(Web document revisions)
══════════

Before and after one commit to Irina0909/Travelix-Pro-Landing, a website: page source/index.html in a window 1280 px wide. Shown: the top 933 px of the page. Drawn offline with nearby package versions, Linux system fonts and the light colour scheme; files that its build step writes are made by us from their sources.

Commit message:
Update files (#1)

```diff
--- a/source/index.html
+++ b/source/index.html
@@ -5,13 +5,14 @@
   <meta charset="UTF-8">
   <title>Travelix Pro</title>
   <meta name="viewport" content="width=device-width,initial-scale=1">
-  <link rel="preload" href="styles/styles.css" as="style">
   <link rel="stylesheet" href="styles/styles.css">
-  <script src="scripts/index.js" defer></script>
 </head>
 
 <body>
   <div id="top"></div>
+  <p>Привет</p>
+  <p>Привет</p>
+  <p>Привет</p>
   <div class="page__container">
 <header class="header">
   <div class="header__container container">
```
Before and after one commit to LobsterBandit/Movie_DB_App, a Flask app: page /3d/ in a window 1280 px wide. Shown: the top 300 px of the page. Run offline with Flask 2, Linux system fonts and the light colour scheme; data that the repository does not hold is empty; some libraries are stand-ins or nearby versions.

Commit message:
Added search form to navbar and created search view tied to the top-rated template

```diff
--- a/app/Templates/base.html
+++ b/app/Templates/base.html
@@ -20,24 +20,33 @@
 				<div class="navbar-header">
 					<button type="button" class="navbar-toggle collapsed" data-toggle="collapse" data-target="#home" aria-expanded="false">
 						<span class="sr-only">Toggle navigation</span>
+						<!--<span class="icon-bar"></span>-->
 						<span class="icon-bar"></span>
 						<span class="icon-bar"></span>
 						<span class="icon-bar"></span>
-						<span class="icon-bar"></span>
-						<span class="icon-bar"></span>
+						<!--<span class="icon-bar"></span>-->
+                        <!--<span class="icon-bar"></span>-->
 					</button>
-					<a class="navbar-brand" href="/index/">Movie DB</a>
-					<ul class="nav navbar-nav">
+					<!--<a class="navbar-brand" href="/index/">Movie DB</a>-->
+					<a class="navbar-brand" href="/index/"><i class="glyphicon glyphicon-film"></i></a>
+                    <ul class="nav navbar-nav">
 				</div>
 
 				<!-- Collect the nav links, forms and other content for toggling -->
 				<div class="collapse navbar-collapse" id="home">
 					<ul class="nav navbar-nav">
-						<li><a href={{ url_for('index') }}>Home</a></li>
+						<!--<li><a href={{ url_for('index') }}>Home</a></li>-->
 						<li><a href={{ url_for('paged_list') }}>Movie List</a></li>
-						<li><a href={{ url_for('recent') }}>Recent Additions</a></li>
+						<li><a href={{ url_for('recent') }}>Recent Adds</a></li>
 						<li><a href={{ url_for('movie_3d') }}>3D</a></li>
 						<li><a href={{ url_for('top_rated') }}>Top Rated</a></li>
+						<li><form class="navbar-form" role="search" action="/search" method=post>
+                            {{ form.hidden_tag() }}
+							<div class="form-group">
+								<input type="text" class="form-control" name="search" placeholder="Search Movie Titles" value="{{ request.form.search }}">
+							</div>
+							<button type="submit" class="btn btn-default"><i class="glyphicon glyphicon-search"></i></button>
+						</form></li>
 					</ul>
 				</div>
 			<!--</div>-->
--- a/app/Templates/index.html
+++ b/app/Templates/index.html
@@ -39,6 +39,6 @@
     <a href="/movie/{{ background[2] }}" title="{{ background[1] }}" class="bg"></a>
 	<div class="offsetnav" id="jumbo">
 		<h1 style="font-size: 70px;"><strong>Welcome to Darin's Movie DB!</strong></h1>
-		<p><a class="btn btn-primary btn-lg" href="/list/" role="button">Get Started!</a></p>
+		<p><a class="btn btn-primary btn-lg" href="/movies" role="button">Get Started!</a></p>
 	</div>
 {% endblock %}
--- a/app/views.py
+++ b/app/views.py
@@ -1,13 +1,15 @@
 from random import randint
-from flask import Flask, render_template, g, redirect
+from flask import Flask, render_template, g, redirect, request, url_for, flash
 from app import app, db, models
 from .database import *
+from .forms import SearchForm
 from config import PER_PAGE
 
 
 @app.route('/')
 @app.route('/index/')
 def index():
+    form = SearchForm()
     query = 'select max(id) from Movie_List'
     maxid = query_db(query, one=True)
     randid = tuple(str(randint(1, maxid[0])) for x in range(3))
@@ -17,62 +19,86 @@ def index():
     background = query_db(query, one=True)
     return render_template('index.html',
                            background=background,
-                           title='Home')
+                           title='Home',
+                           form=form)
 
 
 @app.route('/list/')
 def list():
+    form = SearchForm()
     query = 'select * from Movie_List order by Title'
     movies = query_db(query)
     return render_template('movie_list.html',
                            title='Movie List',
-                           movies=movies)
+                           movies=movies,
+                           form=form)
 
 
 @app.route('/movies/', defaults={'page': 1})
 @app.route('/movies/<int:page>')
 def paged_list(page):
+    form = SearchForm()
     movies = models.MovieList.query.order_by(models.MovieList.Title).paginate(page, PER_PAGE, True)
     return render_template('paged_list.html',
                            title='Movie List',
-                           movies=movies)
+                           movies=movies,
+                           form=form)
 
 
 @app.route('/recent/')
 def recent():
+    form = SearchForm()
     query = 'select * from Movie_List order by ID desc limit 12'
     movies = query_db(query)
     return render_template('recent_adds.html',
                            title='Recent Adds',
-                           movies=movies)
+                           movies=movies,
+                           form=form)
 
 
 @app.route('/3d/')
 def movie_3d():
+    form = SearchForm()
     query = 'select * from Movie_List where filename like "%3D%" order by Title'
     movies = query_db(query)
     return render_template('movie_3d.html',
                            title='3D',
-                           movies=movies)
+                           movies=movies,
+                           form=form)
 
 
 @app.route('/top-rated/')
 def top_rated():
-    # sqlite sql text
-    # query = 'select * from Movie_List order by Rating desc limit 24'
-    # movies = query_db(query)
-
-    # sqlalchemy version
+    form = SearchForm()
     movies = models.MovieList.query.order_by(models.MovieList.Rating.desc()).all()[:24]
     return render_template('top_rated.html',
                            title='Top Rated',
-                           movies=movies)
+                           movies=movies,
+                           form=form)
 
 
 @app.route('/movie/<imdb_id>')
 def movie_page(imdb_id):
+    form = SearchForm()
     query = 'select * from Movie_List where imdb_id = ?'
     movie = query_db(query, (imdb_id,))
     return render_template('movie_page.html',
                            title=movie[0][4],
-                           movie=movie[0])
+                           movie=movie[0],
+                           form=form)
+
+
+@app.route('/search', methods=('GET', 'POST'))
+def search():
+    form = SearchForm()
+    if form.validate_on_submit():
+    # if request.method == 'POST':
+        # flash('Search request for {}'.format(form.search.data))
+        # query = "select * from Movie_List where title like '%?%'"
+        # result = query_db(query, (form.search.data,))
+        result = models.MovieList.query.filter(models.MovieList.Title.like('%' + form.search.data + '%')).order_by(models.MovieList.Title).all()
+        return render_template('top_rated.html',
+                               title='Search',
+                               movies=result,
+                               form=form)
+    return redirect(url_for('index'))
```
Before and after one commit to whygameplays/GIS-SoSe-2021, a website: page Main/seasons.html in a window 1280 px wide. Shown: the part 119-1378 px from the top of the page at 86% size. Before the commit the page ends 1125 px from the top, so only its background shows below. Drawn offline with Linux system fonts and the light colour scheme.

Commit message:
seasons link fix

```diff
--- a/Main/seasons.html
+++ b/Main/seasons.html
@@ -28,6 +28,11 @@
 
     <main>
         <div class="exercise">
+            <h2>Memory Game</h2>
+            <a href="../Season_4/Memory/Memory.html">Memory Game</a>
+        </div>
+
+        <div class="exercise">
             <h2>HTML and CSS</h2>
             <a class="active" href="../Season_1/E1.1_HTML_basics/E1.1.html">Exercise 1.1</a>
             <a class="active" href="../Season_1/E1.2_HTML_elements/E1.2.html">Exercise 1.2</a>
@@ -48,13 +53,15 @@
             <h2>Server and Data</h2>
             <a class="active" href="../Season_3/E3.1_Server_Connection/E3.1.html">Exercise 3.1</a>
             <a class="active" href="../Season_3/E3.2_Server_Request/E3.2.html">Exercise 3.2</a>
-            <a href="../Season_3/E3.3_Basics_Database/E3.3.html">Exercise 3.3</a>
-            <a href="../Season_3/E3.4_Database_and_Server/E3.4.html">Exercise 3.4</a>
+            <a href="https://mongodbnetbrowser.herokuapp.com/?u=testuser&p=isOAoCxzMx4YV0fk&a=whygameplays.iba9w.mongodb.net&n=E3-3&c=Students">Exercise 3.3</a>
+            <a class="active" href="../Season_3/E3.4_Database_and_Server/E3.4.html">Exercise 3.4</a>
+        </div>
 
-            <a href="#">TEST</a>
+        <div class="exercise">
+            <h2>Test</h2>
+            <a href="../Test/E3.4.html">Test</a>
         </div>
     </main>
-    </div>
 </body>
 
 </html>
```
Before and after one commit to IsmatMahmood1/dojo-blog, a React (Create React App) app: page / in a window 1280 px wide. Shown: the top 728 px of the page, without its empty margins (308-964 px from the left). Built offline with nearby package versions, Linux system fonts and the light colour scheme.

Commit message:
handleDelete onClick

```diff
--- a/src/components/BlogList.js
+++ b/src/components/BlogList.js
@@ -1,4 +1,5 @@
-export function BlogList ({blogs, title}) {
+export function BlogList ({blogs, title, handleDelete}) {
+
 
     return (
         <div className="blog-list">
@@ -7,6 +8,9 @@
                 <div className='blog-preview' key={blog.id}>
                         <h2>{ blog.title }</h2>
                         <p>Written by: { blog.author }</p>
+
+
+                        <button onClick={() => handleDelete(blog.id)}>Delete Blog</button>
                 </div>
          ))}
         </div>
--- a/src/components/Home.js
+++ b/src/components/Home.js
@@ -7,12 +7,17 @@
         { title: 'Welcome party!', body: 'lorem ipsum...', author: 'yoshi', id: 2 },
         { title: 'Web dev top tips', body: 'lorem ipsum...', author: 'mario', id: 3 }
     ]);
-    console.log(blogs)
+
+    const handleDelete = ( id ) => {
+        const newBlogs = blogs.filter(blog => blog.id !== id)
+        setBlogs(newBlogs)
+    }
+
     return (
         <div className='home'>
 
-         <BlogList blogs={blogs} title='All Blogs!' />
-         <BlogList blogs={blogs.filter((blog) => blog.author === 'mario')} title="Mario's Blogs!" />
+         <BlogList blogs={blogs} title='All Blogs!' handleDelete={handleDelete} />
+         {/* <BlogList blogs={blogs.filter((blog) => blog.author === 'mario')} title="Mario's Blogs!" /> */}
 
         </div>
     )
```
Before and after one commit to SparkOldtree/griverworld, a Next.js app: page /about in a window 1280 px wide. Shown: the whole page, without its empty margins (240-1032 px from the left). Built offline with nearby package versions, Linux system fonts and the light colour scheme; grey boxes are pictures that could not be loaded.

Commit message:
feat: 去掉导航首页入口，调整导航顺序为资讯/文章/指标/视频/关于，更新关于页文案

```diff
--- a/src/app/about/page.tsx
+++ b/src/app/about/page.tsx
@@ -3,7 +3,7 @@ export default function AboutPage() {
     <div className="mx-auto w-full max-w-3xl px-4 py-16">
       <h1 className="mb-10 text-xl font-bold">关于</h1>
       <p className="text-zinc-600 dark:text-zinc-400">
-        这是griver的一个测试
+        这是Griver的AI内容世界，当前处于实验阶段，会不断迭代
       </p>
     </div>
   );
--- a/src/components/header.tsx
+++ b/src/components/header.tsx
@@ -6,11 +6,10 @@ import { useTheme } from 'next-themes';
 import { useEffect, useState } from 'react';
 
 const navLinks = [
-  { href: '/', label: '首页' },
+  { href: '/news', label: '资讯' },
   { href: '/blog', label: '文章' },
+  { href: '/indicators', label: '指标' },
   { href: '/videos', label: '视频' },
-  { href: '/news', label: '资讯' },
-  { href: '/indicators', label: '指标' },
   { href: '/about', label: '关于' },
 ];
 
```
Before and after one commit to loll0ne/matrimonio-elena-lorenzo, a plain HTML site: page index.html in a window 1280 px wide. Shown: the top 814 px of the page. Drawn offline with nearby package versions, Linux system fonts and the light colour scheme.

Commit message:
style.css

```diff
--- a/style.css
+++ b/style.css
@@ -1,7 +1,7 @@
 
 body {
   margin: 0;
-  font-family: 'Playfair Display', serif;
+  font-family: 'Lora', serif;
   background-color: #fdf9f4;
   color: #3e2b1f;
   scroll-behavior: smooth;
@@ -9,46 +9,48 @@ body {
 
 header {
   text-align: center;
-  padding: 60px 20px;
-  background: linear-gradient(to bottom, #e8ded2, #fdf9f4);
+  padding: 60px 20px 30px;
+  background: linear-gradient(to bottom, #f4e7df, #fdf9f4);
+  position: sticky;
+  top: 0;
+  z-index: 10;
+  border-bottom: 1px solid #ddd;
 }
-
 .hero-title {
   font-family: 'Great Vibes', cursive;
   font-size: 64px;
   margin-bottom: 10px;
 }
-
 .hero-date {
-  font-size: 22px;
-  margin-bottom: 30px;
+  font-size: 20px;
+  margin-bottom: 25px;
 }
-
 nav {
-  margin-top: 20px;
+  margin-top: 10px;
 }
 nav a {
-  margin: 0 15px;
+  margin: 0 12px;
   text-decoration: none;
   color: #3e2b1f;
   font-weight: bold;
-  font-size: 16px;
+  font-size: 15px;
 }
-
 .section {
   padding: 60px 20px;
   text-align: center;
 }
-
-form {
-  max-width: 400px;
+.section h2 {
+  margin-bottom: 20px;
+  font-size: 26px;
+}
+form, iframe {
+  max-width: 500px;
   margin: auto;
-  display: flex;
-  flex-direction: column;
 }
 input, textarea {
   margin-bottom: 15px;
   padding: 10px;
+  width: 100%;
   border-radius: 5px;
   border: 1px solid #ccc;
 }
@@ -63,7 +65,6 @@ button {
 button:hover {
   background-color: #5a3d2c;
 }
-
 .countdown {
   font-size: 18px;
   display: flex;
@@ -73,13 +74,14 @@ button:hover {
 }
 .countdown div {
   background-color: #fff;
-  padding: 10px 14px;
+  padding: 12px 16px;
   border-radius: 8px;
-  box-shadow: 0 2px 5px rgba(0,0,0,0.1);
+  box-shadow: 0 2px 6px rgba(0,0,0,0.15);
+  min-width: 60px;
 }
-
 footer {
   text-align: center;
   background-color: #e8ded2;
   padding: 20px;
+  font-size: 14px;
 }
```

══════════

PROBLEM TO WORK ON -
The expected output is every line of the records in which the string "padding" appears.

EXPECTED ANSWER -
-  padding: 60px 20px;
+  padding: 60px 20px 30px;
   padding: 60px 20px;
   padding: 10px;
-  padding: 10px 14px;
+  padding: 12px 16px;
   padding: 20px;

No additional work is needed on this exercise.